=== Extracted material ===
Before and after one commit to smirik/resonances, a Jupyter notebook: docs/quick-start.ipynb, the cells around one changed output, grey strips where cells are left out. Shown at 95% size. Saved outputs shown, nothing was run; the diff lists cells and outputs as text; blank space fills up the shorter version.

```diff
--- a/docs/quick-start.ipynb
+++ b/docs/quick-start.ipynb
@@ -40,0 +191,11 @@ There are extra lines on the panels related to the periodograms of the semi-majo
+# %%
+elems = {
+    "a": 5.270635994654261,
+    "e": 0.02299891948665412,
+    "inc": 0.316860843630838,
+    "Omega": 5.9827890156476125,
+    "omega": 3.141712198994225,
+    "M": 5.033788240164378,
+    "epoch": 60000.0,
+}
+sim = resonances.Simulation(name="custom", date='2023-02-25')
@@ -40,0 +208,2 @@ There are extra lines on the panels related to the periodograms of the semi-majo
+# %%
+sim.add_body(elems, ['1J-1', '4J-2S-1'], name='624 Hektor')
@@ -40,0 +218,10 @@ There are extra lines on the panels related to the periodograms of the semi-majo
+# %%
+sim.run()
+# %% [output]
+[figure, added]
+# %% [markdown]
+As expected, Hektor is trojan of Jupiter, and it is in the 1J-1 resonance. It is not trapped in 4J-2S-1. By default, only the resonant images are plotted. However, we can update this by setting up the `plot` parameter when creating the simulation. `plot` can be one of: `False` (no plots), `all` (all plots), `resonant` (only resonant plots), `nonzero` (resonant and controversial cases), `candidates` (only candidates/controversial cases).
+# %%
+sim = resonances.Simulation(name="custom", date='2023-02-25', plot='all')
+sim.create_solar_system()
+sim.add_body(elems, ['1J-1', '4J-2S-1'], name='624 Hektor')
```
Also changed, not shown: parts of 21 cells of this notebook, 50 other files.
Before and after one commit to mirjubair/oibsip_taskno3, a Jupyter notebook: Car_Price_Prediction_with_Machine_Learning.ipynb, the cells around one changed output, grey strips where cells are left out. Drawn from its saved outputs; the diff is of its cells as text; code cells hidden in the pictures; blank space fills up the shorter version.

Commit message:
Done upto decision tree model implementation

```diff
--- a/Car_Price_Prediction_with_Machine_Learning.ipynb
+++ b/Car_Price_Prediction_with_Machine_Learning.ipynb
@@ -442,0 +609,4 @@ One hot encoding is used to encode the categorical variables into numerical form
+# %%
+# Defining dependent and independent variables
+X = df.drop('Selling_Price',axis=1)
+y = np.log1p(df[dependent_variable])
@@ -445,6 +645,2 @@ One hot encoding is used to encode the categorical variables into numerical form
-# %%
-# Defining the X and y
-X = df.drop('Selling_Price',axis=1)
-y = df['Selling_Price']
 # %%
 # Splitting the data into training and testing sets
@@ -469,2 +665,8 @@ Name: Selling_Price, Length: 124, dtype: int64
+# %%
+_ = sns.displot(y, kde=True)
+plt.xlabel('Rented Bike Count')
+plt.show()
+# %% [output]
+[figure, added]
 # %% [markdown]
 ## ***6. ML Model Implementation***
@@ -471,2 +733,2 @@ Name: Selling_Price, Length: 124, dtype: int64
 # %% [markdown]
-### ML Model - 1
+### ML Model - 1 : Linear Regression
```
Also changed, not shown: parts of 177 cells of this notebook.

=== What you are asked to do ===
Reproduce each line of the material above precisely.

=== Your response ===
Before and after one commit to smirik/resonances, a Jupyter notebook: docs/quick-start.ipynb, the cells around one changed output, grey strips where cells are left out. Shown at 95% size. Saved outputs shown, nothing was run; the diff lists cells and outputs as text; blank space fills up the shorter version.

```diff
--- a/docs/quick-start.ipynb
+++ b/docs/quick-start.ipynb
@@ -40,0 +191,11 @@ There are extra lines on the panels related to the periodograms of the semi-majo
+# %%
+elems = {
+    "a": 5.270635994654261,
+    "e": 0.02299891948665412,
+    "inc": 0.316860843630838,
+    "Omega": 5.9827890156476125,
+    "omega": 3.141712198994225,
+    "M": 5.033788240164378,
+    "epoch": 60000.0,
+}
+sim = resonances.Simulation(name="custom", date='2023-02-25')
@@ -40,0 +208,2 @@ There are extra lines on the panels related to the periodograms of the semi-majo
+# %%
+sim.add_body(elems, ['1J-1', '4J-2S-1'], name='624 Hektor')
@@ -40,0 +218,10 @@ There are extra lines on the panels related to the periodograms of the semi-majo
+# %%
+sim.run()
+# %% [output]
+[figure, added]
+# %% [markdown]
+As expected, Hektor is trojan of Jupiter, and it is in the 1J-1 resonance. It is not trapped in 4J-2S-1. By default, only the resonant images are plotted. However, we can update this by setting up the `plot` parameter when creating the simulation. `plot` can be one of: `False` (no plots), `all` (all plots), `resonant` (only resonant plots), `nonzero` (resonant and controversial cases), `candidates` (only candidates/controversial cases).
+# %%
+sim = resonances.Simulation(name="custom", date='2023-02-25', plot='all')
+sim.create_solar_system()
+sim.add_body(elems, ['1J-1', '4J-2S-1'], name='624 Hektor')
```
Also changed, not shown: parts of 21 cells of this notebook, 50 other files.
Before and after one commit to mirjubair/oibsip_taskno3, a Jupyter notebook: Car_Price_Prediction_with_Machine_Learning.ipynb, the cells around one changed output, grey strips where cells are left out. Drawn from its saved outputs; the diff is of its cells as text; code cells hidden in the pictures; blank space fills up the shorter version.

Commit message:
Done upto decision tree model implementation

```diff
--- a/Car_Price_Prediction_with_Machine_Learning.ipynb
+++ b/Car_Price_Prediction_with_Machine_Learning.ipynb
@@ -442,0 +609,4 @@ One hot encoding is used to encode the categorical variables into numerical form
+# %%
+# Defining dependent and independent variables
+X = df.drop('Selling_Price',axis=1)
+y = np.log1p(df[dependent_variable])
@@ -445,6 +645,2 @@ One hot encoding is used to encode the categorical variables into numerical form
-# %%
-# Defining the X and y
-X = df.drop('Selling_Price',axis=1)
-y = df['Selling_Price']
 # %%
 # Splitting the data into training and testing sets
@@ -469,2 +665,8 @@ Name: Selling_Price, Length: 124, dtype: int64
+# %%
+_ = sns.displot(y, kde=True)
+plt.xlabel('Rented Bike Count')
+plt.show()
+# %% [output]
+[figure, added]
 # %% [markdown]
 ## ***6. ML Model Implementation***
@@ -471,2 +733,2 @@ Name: Selling_Price, Length: 124, dtype: int64
 # %% [markdown]
-### ML Model - 1
+### ML Model - 1 : Linear Regression
```
Also changed, not shown: parts of 177 cells of this notebook.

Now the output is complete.